According to Brene Brown, the author of bestsellers like Daring Greatly and Dare to Lead, yes—and she’s not alone in her thinking. Too much positive thinking results in stuffing down our emotions and letting them fester, until they eventually explode.
“Toxic positivity” is every bit as bad as going through life only focusing on the negative. Before you spontaneously combust from replacing your negative feelings with inspirational quotes, learn more about how to recognize when you’ve got too much of a good thing.
When a positive attitude becomes a bad thing
If you’re always the first to look for a silver lining in bad situations, that might be a good thing—but when it leads you to ignore problems or gives you unrealistic expectations, it starts to become toxic. The problem is, if you only focus on the good in life, you’ll be depriving yourself of the opportunity to process your negative emotions as they occur. You also run the risk of becoming complacent, neglecting your health and straining your relationships.
Signs that you’re a little too Mary Sunshine make sense once you learn to spot them. For example, you might be overcommitting yourself to various activities, causes and other commitments without regard for how much time and energy you really have. When you overcommit and run yourself ragged, you’re not only taking a toll on your mental health, but your physical health as well.
You might also find yourself avoiding doing certain tasks or dealing with negative situations because, well, “good vibes only,” right? This can manifest in everything from putting off unpleasant tasks to having hard conversations with your partner, family and friends. No one particularly enjoys having heavy discussions, but emotionally healthy people realize that it’s something that must be done from time to time. Or, you could convince yourself that a relationship is going better than it is, which makes you an easy target for abusers. Sometimes embracing the reality of a bad situation is better than trying to put a positive spin on it.
Toxic positivity can also make it easier for you to get trapped inside your own thoughts.
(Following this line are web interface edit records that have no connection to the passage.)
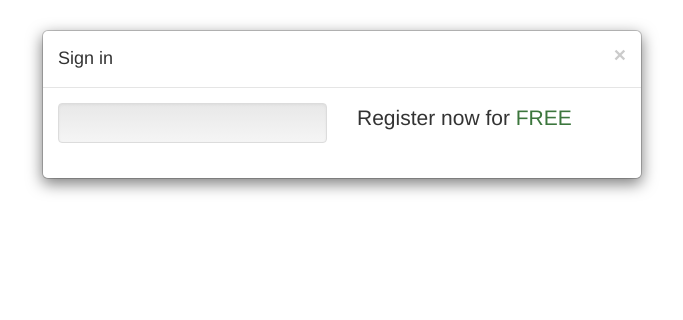
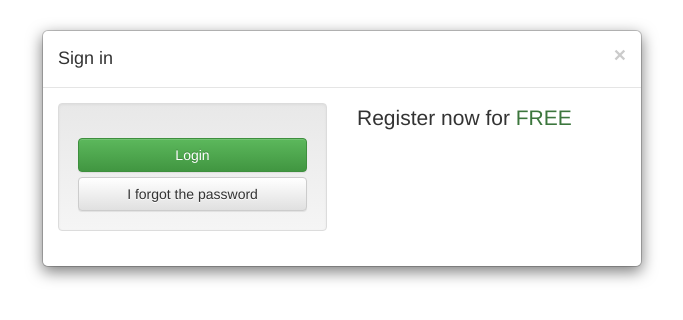
Before and after one commit to AlexKVal/bt-modal-login-form, a plain HTML site: page index.html in a window 1280 px wide. Shown: the whole page, without its empty margins (298-981 px from the left). Drawn offline with nearby package versions, Linux system fonts and the light colour scheme.

Commit message:
login form outline

```diff
--- a/index.html
+++ b/index.html
@@ -28,7 +28,14 @@
           <div class="modal-body">
             <div class="row">
               <div class="col-xs-6">
-                <div class="well"></div>
+                <div class="well">
+                  <form action="/login/" id="loginForm" method="POST" novalidate>
+                    <div class="form-group"></div>
+                    <div class="form-group"></div>
+                    <button type="submit" class="btn btn-success btn-block">Login</button>
+                    <a href="/forgot/" class="btn btn-default btn-block">I forgot the password</a>
+                  </form>
+                </div>
               </div>
               <div class="col-xs-6">
                 <p class="lead">Register now for <span class="text-success">FREE</span></p>
```
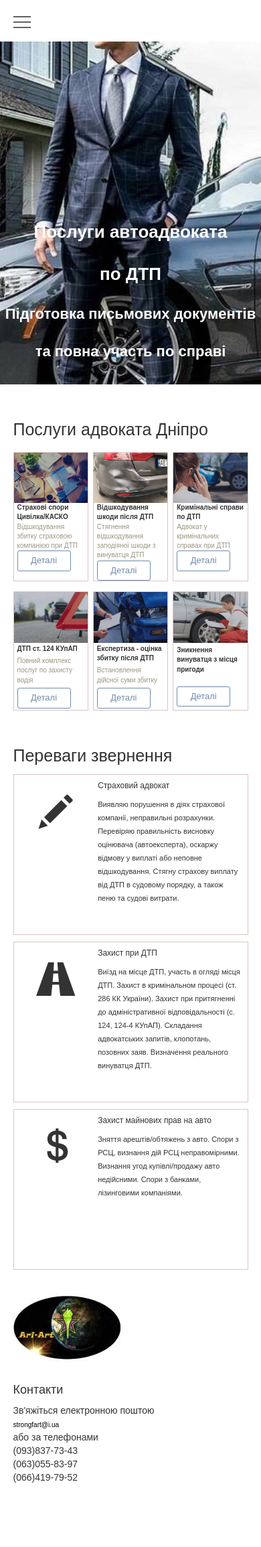
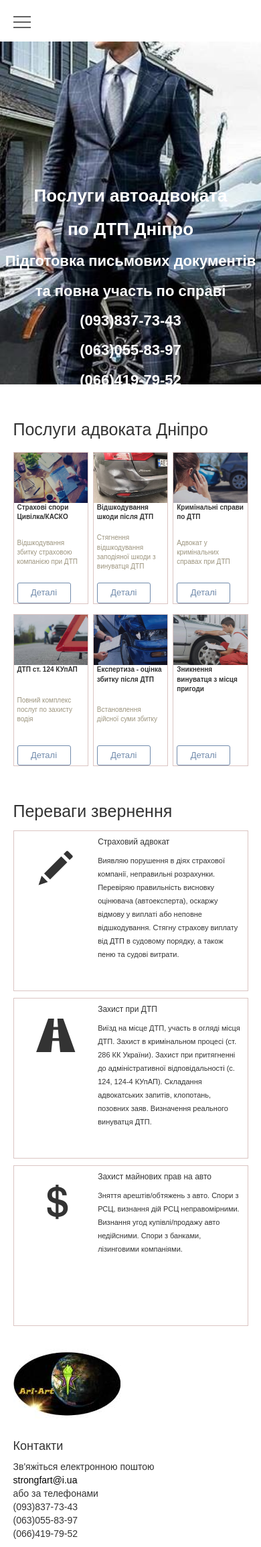
Before and after one commit to AndreiChornii/layer, a PHP site: page / in a window 390 px wide. Shown: the whole page at 67% size. Before the commit the page ends 2214 px from the top, so only its background shows below. Run offline with PHP 8.4, Linux system fonts and the light colour scheme.

Commit message:
fixed_moments

```diff
--- a/public/style.css
+++ b/public/style.css
@@ -517,7 +517,7 @@ footer{
     text-decoration: none;
     color: #000000;
     cursor: pointer;
-    font-size: 10px;
+    font-size: 14px;
 }
 
 .wrapper_footer div:last-child .menu_footer ul li:last-child a{
@@ -539,7 +539,9 @@ label{
     background-image: url(img/ari-art_oval_small_white.jpg);
 }
 
-@media(max-width: 800px){
+
+
+@media(max-width: 850px){
     #right_part{
         width: 20%;
     }
@@ -549,6 +551,12 @@ label{
     header{
         min-width: 100%;
         margin-left: -80px;
+    }
+    #banner #navigation #MintoText span {
+        /*margin-top: 13px;*/
+    }
+    #banner #navigation #MintoText span {
+        margin-top: 0px;
     }
 }
 
@@ -562,6 +570,9 @@ label{
     }
     #header-menu{
         display: none;
+    }
+    #banner #navigation #MintoText span {
+        margin-top: 13px;
     }
     #menu__toggle {
         opacity: 0;
@@ -609,6 +620,15 @@ label{
         font-size: 20px;
         font-weight: 600;  text-decoration: none;
     }
+    /*
+    раздвигаем єлементы блока "Послуги адвоката"
+     */
+    .hotels_view .picture_text_buttom .text_buttom {
+        justify-content: space-between;
+        min-height: 150px;
+    }
+
+
 
     .menu__item a{
         color: #616161;
--- a/templates/home.html.php
+++ b/templates/home.html.php
@@ -42,10 +42,13 @@
             <div id="MintoText">
                 <!-- <span id="minto">Послуги автоадвоката по ДТП</span> -->
                 <span class="minto">Послуги автоадвоката</span>
-                <span class="minto">по ДТП</span>
+                <span class="minto">по ДТП Дніпро</span>
                 <!-- <span>Підготовка письмових документів та повна участь по справі</span> -->
                 <span>Підготовка письмових документів</span>
                 <span>та повна участь по справі</span>
+                <span>(093)837-73-43</span>
+                <span>(063)055-83-97</span>
+                <span>(066)419-79-52</span>
             </div>
         </div>
     </div>
```
Also changed, not shown: public/jokes.css (+27 -3 lines).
All-or-nothing thinking like “everything happens for a reason” can easily balloon into “I deserved this” or “if I couldn’t have prevented this, what’s the point?” Toxically positive people find themselves overthinking everything, trying to find the silver lining in situations that may not have one.
How to balance positivity with our modern world
Social media has made toxic positivity all too easy to get sucked into. Between the inspirational quotes and the carefully curated views of others’ lives, it’s far too easy to get sucked into a toxically positive mindset.
One way to combat this is to either limit your social media time, or find a way to stop keeping score—don’t look to others to measure how happy you should be at any given time. Even if everyone else looks like they’re having a great time making pandemic sourdough and artisanal cheeses, you’re also not seeing the drool on their faces when they fall asleep on their keyboards during a Zoom meeting.
More importantly, you need to get comfortable with the fact that you just might not be happy all the time. It’s not possible for any human, so when negative feelings and situations happen, you must give yourself permission to feel bad for a while. Millions of people are currently dealing with unemployment, are uninsured and facing mounting bills as the pandemic passes—would you tell them “everything happens for a reason?” Probably not, so why require that sort of response from yourself?
Don’t get us wrong—a positive attitude is a good thing, especially in the face of adversity. But like ice cream, alcohol and America’s Next Top Model, there really can be too much of a good thing.